Just take a look at @Controller, @Service and @Repository annotation definitions:

public @interface Service {


public @interface Repository {


public @interface Controller {

Thus, it’s not wrong to say that @Controller, @Service and @Repository are special types of @Component annotation. <context:component-scan> picks them up and registers their following classes as beans, just as if they were annotated with @Component.

Special type annotations are also scanned, because they themselves are annotated with @Component annotation, which means they are also @Components. If we define our own custom annotation and annotate it with @Component, it will also get scanned with <context:component-scan>


This is to indicate that the class defines a data repository.

What’s special about @Repository?

In addition to pointing out, that this is an Annotation based Configuration, @Repository’s job is to catch platform specific exceptions and re-throw them as one of Spring’s unified unchecked exception. For this, we’re provided with PersistenceExceptionTranslationPostProcessor, that we are required to add in our Spring’s application context like this:

<bean class="org.springframework.dao.annotation.PersistenceExceptionTranslationPostProcessor"/>

This bean post processor adds an advisor to any bean that’s annotated with @Repository so that any platform-specific exceptions are caught and then re-thrown as one of Spring’s unchecked data access exceptions.


The @Controller annotation indicates that a particular class serves the role of a controller. The @Controller annotation acts as a stereotype for the annotated class, indicating its role.

What’s special about @Controller?

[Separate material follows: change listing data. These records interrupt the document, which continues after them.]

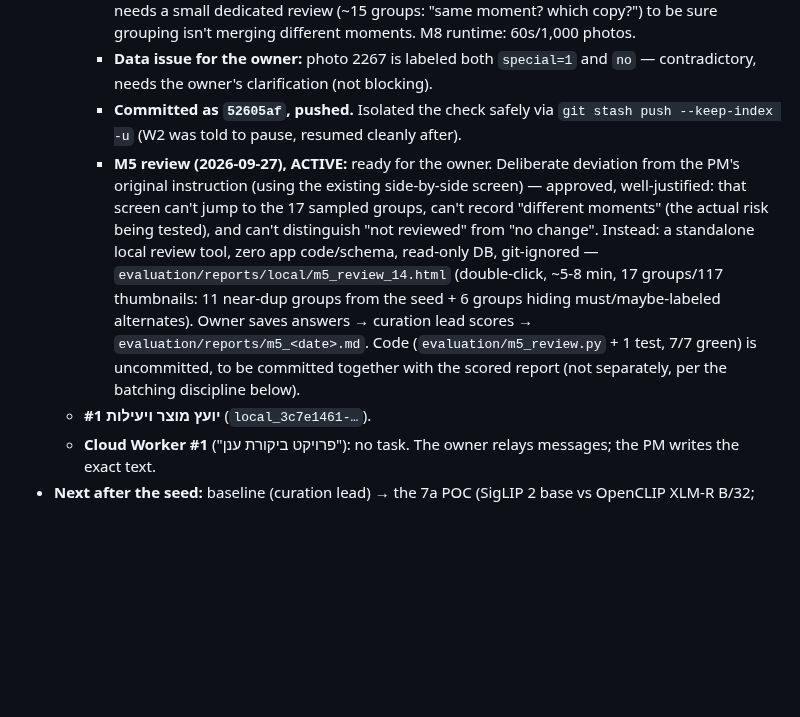
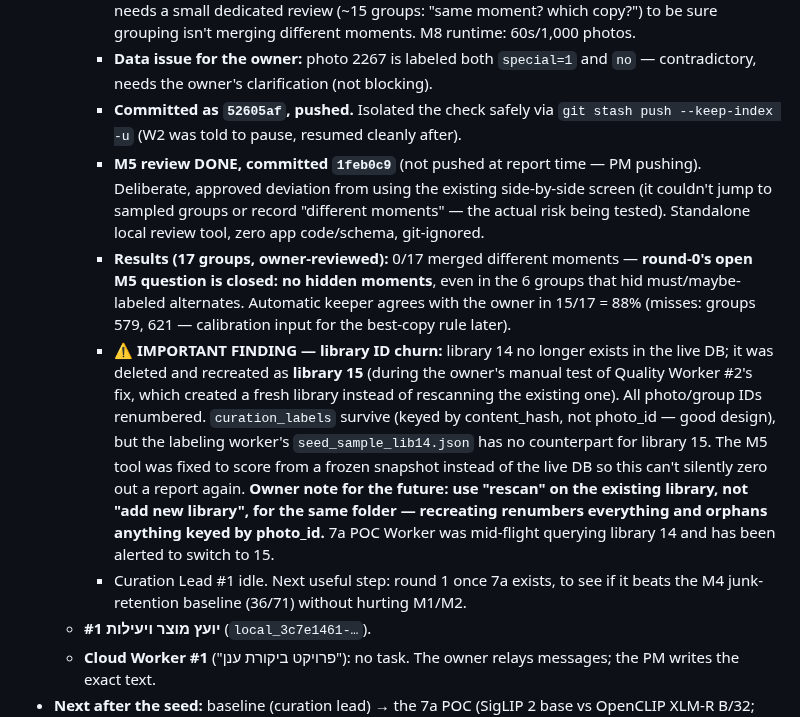
Before and after one commit to idan12333-collab/idananditay, a Markdown page: ACTIVE_WORK.md, the part around the change. Drawn GitHub-style; blank space fills up the shorter version.

Commit message:
PM #2: M5 done (no hidden moments, 88% keeper agreement); flag library 14->15 ID churn, alert 7a worker

```diff
--- a/ACTIVE_WORK.md
+++ b/ACTIVE_WORK.md
@@ -18,7 +18,10 @@ Last updated: 2026-09-26 ~14:55 (PM). Git-verified corrections by Cloud Handoff
     - **Real headline results (220 owner labels, library 14):** M1 false exclusion 0/68, M2 special-moments lost 0/41, M3 recall 149/149 — **the technical filter is safe**: every technical removal really was junk (17/17 screenshots, 13/13 exposure, 2/2 low-quality). M4 junk retention 51% (~24% of kept photos are unwanted) — this is THE number semantic search (7a) needs to beat; classical rules structurally can't see it. M5 (duplicates) not fully measurable yet: 33/36 sampled alternates are labeled wanted, owner changed only 3/145 keepers — looks OK but needs a small dedicated review (~15 groups: "same moment? which copy?") to be sure grouping isn't merging different moments. M8 runtime: 60s/1,000 photos.
     - **Data issue for the owner:** photo 2267 is labeled both `special=1` and `no` — contradictory, needs the owner's clarification (not blocking).
     - **Committed as `52605af`, pushed.** Isolated the check safely via `git stash push --keep-index -u` (W2 was told to pause, resumed cleanly after).
-    - **M5 review (2026-09-27), ACTIVE:** ready for the owner. Deliberate deviation from the PM's original instruction (using the existing side-by-side screen) — approved, well-justified: that screen can't jump to the 17 sampled groups, can't record "different moments" (the actual risk being tested), and can't distinguish "not reviewed" from "no change". Instead: a standalone local review tool, zero app code/schema, read-only DB, git-ignored — `evaluation/reports/local/m5_review_14.html` (double-click, ~5-8 min, 17 groups/117 thumbnails: 11 near-dup groups from the seed + 6 groups hiding must/maybe-labeled alternates). Owner saves answers → curation lead scores → `evaluation/reports/m5_<date>.md`. Code (`evaluation/m5_review.py` + 1 test, 7/7 green) is uncommitted, to be committed together with the scored report (not separately, per the batching discipline below).
+    - **M5 review DONE, committed `1feb0c9`** (not pushed at report time — PM pushing). Deliberate, approved deviation from using the existing side-by-side screen (it couldn't jump to sampled groups or record "different moments" — the actual risk being tested). Standalone local review tool, zero app code/schema, git-ignored.
+    - **Results (17 groups, owner-reviewed):** 0/17 merged different moments — **round-0's open M5 question is closed: no hidden moments**, even in the 6 groups that hid must/maybe-labeled alternates. Automatic keeper agrees with the owner in 15/17 = 88% (misses: groups 579, 621 — calibration input for the best-copy rule later).
+    - **⚠️ IMPORTANT FINDING — library ID churn:** library 14 no longer exists in the live DB; it was deleted and recreated as **library 15** (during the owner's manual test of Quality Worker #2's fix, which created a fresh library instead of rescanning the existing one). All photo/group IDs renumbered. `curation_labels` survive (keyed by content_hash, not photo_id — good design), but the labeling worker's `seed_sample_lib14.json` has no counterpart for library 15. The M5 tool was fixed to score from a frozen snapshot instead of the live DB so this can't silently zero out a report again. **Owner note for the future: use "rescan" on the existing library, not "add new library", for the same folder — recreating renumbers everything and orphans anything keyed by photo_id.** 7a POC Worker was mid-flight querying library 14 and has been alerted to switch to 15.
+    - Curation Lead #1 idle. Next useful step: round 1 once 7a exists, to see if it beats the M4 junk-retention baseline (36/71) without hurting M1/M2.
   - **יועץ מוצר ויעילות #1** (`local_3c7e1461-…`).
   - **Cloud Worker #1** ("פרויקט ביקורת ענן"): no task. The owner relays messages; the PM writes the exact text.
 - **Next after the seed:** baseline (curation lead) → the 7a POC (SigLIP 2 base vs OpenCLIP XLM-R B/32; verify licenses locally first) → Advisor review → I-013 concierge album (gated) → 7b people POC. Itay's second library (I-016) needs Itay's consent.
```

We cannot switch this annotation with any other like @Service or @Repository, even though they look same.
The dispatcher scans the classes annotated with @Controller and detects methods annotated with @RequestMapping annotations within them. We can use @RequestMapping on/in only those methods whose classes are annotated with @Controller and it will NOT work with @Component, @Service, @Repository etc…

Note: If a class is already registered as a bean through any alternate method, like through @Bean or through @Component, @Service etc… annotations, then @RequestMapping can be picked if the class is also annotated with @RequestMapping annotation. But that’s a different scenario.


@Service beans hold the business logic and call methods in the repository layer.

What’s special about @Service?

Apart from the fact that it’s used to indicate, that it’s holding the business logic, there’s nothing else noticeable in this annotation; but who knows, Spring may add some additional exceptional in future.

What else?

Similar to above, in the future Spring may add special functionalities for @Service, @Controller and @Repository based on their layering conventions. Hence, it’s always a good idea to respect the convention and use it in line with layers.


  • 46

    Fantastic Explanation. You’ve cleared up a lot of my misunderstandings. Coming from a university where we built all our projects from the bottom up, I had difficulty understanding why Spring Applications just worked even though you’re not explicitly linking the program together yourself. The annotations make a lot of sense now, thank you!

    Jun 27, 2018 at 8:05


They are almost the same – all of them mean that the class is a Spring bean. @Service, @Repository and @Controller are specialized @Components. You can choose to perform specific actions with them. For example:

  • @Controller beans are used by spring-mvc
  • @Repository beans are eligible for persistence exception translation

Another thing is that you designate the components semantically to different layers.

One thing that @Component offers is that you can annotate other annotations with it, and then use them the same way as @Service.

For example recently I made:

public @interface ScheduledJob {..}

So all classes annotated with @ScheduledJob are spring beans and in addition to that are registered as quartz jobs. You just have to provide code that handles the specific annotation.


  • 24

    @Component beans are auto detectable by spring container. You don’t need to define bean in configuration file, it will be automatically detected at runtime by Spring.

    – Akash5288

    Dec 16, 2014 at 18:07